Many times over the decades, Western officials and analysts have declared the emergence of "a new Middle East." Such declarations have generally turned out to be premature, but today the people of the region are indeed constructing something new. Whether the transformation will turn out to benefit Middle Eastern publics is uncertain, but no one can doubt that the long-term implications will be profound.
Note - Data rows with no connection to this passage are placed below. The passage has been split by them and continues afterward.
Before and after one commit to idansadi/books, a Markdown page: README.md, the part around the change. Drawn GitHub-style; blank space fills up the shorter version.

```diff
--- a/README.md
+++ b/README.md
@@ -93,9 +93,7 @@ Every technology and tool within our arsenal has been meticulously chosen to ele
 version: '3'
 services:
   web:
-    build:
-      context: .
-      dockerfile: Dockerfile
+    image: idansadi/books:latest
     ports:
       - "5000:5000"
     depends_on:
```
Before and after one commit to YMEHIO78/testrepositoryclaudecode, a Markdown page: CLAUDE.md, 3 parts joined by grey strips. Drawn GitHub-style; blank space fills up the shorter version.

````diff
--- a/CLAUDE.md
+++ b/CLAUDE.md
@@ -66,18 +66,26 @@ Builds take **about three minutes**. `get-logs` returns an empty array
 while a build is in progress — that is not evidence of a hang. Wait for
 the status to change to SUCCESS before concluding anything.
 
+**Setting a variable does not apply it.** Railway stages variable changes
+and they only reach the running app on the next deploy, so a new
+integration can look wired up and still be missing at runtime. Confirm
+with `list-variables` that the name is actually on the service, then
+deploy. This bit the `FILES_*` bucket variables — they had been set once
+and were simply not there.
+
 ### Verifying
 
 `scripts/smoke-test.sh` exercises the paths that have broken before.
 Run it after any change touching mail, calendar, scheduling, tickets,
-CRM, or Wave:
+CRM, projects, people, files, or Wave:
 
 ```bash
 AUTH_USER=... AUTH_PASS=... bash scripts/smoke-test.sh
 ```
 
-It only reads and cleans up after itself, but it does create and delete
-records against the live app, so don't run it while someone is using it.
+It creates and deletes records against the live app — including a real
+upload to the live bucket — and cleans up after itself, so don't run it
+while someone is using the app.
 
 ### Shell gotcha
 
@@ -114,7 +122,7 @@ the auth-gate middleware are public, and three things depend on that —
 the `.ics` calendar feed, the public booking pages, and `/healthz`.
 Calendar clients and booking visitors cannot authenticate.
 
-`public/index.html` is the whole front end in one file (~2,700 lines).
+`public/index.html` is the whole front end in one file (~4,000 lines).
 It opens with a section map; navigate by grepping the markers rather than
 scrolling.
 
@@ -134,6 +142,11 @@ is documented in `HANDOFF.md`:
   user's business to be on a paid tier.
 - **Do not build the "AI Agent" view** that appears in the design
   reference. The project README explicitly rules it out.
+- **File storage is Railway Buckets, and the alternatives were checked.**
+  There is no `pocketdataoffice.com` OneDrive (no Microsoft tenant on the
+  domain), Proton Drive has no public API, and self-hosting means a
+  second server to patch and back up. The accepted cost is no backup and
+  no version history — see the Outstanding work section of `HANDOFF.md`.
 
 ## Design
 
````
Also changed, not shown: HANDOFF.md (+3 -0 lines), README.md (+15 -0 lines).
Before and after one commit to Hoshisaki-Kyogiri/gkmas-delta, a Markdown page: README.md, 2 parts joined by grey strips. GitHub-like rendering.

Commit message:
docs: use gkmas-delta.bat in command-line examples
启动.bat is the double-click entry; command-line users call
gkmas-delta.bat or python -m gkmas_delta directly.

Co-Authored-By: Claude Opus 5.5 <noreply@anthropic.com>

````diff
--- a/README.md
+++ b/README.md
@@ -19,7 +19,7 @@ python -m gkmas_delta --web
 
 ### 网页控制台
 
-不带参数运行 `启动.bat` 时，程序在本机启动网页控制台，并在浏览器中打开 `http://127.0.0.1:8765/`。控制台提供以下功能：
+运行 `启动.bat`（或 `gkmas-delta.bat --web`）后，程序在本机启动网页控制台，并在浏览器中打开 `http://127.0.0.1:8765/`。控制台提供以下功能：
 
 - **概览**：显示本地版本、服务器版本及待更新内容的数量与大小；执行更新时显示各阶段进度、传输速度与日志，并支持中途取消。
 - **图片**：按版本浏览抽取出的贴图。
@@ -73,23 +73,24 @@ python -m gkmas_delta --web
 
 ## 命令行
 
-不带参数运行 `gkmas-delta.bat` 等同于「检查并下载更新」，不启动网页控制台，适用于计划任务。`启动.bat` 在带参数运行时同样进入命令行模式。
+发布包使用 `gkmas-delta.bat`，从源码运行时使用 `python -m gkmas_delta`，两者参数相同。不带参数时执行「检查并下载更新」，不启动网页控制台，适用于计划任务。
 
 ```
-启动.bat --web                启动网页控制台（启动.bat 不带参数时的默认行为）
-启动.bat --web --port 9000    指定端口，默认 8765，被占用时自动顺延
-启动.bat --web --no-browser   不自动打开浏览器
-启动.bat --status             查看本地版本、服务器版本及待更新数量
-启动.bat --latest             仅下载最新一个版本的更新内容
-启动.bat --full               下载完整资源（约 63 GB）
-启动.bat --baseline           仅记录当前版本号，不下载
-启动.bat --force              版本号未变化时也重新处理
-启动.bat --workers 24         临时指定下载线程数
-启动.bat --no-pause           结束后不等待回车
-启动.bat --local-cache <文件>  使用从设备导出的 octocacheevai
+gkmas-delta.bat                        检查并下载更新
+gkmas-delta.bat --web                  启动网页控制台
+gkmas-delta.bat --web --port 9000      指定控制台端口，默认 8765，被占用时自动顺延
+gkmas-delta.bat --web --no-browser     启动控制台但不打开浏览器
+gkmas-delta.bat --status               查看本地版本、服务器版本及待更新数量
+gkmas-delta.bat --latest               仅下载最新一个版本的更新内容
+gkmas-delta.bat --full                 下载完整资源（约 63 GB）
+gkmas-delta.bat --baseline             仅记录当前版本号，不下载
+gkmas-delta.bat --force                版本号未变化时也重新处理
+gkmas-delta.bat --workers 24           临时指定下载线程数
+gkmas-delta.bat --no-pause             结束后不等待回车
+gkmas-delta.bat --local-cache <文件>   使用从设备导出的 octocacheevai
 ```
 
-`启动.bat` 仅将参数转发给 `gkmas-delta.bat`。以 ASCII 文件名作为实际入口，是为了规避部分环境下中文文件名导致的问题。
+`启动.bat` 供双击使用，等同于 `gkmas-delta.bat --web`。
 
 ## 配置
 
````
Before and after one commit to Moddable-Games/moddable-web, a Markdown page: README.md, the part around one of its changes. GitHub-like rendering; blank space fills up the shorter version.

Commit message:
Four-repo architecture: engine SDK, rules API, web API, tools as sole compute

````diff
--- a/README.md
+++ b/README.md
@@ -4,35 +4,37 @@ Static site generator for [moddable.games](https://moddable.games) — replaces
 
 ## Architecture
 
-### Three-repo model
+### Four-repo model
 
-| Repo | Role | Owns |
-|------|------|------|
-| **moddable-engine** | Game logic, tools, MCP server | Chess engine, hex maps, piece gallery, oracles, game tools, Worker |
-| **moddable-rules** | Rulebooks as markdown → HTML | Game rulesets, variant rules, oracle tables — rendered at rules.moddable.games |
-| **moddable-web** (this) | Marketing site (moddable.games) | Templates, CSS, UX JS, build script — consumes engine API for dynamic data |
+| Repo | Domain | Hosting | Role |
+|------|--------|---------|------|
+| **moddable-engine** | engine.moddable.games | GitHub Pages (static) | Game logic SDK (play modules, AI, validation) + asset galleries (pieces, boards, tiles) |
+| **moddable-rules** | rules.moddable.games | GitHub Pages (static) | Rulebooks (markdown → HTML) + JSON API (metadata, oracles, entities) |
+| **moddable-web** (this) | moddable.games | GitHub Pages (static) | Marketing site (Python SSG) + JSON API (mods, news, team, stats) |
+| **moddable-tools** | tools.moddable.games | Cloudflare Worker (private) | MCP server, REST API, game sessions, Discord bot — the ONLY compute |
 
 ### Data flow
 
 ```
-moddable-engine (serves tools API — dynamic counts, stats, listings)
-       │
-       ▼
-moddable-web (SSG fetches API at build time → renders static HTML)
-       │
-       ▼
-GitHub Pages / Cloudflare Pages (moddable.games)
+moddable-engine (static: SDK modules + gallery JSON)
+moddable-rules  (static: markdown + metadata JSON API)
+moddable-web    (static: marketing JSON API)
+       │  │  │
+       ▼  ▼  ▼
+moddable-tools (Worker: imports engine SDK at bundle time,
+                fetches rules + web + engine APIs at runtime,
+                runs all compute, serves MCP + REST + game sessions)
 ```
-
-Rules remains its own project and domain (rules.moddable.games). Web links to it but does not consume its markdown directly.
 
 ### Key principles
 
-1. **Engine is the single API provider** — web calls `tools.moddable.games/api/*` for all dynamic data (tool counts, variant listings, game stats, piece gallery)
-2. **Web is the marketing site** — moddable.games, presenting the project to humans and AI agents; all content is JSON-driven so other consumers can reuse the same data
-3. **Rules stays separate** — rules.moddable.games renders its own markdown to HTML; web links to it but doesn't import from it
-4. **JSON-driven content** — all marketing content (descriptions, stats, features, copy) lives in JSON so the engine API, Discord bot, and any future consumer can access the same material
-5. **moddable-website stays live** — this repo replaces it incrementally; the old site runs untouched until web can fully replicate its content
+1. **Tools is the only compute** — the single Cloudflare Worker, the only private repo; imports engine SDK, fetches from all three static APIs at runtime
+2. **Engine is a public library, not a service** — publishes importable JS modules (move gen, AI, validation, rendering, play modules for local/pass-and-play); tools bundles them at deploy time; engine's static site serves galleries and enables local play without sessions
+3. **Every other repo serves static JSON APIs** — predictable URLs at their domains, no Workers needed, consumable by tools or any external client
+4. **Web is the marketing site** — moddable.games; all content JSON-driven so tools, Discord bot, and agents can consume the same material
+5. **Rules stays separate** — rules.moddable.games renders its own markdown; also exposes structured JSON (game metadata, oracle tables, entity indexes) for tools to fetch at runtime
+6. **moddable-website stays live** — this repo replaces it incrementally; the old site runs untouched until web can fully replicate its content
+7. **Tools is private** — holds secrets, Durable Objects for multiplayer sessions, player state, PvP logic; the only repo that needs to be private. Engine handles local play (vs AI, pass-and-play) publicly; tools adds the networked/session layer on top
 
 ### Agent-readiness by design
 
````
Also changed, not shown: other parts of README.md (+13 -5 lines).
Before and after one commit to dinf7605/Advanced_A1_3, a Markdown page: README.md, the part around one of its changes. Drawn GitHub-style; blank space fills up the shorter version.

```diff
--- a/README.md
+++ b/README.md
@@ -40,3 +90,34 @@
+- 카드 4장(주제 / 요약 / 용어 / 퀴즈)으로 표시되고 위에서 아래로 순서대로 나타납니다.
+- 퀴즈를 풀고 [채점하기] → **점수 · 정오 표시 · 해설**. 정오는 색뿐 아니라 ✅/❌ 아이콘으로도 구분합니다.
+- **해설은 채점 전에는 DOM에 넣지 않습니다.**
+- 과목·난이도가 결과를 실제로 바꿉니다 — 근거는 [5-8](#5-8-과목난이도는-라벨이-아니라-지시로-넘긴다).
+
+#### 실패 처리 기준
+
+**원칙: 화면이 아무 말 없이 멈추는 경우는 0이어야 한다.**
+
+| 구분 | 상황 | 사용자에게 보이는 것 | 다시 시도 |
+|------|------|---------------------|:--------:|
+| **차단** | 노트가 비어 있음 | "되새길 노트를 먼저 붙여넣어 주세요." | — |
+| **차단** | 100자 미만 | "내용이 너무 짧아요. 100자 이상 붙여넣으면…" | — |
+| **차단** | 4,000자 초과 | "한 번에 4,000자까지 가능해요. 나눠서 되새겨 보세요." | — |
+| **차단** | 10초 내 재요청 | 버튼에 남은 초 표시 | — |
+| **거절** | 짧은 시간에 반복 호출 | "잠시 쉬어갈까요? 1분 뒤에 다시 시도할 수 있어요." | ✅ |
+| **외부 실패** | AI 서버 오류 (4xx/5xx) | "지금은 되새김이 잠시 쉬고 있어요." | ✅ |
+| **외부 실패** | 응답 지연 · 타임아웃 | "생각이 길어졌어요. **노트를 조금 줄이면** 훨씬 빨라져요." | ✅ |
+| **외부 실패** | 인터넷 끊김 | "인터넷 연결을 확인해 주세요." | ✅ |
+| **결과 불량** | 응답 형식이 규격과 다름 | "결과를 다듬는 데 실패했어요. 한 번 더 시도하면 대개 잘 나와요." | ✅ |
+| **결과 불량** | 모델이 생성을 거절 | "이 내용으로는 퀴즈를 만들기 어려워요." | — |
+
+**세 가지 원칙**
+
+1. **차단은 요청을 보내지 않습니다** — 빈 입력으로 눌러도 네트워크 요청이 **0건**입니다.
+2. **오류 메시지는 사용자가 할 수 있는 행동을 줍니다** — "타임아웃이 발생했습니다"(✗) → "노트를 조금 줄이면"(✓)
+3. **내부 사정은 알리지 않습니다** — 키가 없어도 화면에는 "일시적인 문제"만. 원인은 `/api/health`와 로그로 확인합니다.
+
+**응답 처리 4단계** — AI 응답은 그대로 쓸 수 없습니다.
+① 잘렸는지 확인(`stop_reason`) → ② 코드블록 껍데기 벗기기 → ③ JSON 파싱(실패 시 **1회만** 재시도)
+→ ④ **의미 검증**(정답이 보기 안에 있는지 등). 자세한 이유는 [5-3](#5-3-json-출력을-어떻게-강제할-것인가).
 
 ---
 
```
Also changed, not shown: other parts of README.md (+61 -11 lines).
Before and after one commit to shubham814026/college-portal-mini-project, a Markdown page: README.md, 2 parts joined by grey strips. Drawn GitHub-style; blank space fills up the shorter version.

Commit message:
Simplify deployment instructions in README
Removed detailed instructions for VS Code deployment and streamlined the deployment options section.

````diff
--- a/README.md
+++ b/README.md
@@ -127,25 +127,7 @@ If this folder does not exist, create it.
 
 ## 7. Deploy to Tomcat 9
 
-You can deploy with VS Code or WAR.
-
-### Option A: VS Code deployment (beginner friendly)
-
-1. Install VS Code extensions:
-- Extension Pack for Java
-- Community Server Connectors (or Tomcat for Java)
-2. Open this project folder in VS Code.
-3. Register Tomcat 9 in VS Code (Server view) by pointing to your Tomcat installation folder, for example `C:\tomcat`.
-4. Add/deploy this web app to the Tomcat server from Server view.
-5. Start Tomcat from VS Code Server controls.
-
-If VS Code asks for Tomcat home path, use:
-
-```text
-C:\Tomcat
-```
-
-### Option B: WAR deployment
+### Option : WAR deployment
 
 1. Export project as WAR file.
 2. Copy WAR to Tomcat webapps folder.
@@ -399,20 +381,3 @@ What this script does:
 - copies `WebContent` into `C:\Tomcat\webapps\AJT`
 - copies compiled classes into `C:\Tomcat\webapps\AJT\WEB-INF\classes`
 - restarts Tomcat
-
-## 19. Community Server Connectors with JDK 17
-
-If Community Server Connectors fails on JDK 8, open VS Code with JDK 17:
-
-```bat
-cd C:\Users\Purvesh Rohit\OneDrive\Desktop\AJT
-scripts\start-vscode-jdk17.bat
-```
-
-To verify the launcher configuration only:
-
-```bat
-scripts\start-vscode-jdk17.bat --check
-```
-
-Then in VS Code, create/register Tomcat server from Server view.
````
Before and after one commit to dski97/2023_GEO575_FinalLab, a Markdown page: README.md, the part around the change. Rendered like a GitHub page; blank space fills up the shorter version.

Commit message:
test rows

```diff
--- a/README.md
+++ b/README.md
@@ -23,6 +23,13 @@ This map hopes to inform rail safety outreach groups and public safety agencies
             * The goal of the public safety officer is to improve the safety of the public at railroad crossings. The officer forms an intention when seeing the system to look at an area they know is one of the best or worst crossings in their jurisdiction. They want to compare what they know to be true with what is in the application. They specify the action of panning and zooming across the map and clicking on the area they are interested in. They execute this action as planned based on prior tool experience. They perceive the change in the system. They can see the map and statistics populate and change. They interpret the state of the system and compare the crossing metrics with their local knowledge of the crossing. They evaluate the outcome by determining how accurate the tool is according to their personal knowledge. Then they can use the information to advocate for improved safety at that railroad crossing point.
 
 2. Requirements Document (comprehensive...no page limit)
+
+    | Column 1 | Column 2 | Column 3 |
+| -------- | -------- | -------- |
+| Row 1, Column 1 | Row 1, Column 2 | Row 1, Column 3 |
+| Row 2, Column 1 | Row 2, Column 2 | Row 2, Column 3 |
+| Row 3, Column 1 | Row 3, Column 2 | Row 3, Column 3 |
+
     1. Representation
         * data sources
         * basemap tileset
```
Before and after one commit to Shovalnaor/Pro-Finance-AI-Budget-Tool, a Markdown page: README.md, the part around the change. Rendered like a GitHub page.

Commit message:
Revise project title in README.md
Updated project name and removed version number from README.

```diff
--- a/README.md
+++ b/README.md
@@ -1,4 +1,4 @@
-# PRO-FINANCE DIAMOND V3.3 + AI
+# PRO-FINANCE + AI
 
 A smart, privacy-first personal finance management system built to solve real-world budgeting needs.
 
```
In this roundtable, Emily Landau and I have argued that establishing a chemical-weapon-free zone in the Middle East would make a positive contribution to regional security. Mostafa Elwi Saif has argued that banning chemical weapons makes no sense without banning nuclear weapons as well. Disagreement on a point such as this is no surprise. What's difficult to dispute, I think, is that regional security will remain problematic until governments accept international norms such as the norm that forbids the use of chemical weapons—and until, more broadly, governance in the region is liberalized. Only when nations demonstrate greater respect for representative government, the rule of law, and the integrity of human life can the Middle East's enduring security challenges be addressed.
Syria, my own nation, demonstrates the consequences of failure to pursue such ideals. There, an already brutal civil war has been complicated by the actions of foreign non-state actors such as the militant Shiite group Hezbollah and the radical Sunni organization known as the Islamic State of Iraq and Syria (which was affiliated with Al Qaeda until that group disavowed it in early February). These organizations, though they are rivals in the sectarian sense, have much in common. They adhere to extreme, arbitrary versions of Islam. They espouse ideologies focused on hatred of, and a desire to eliminate, those who do not share their points of view. They reject all notions of human integrity and other people's right to exist peacefully. They exhibit an extraordinary level of savagery. And neither group has displayed any compunction about crossing international borders to kill Syrians. But if it weren't for brutal, repressive regimes such as that of Bashar Al-Assad—regimes that display no respect for the rule of law or for basic humanity—factions like these would not exist.
As the Middle East turns a new page of history, one of its greatest security challenges is to strip radical movements of their legitimacy. Achieving this will require an embrace of liberalism—an embrace of democratization, devolution of power, and respect for basic human values.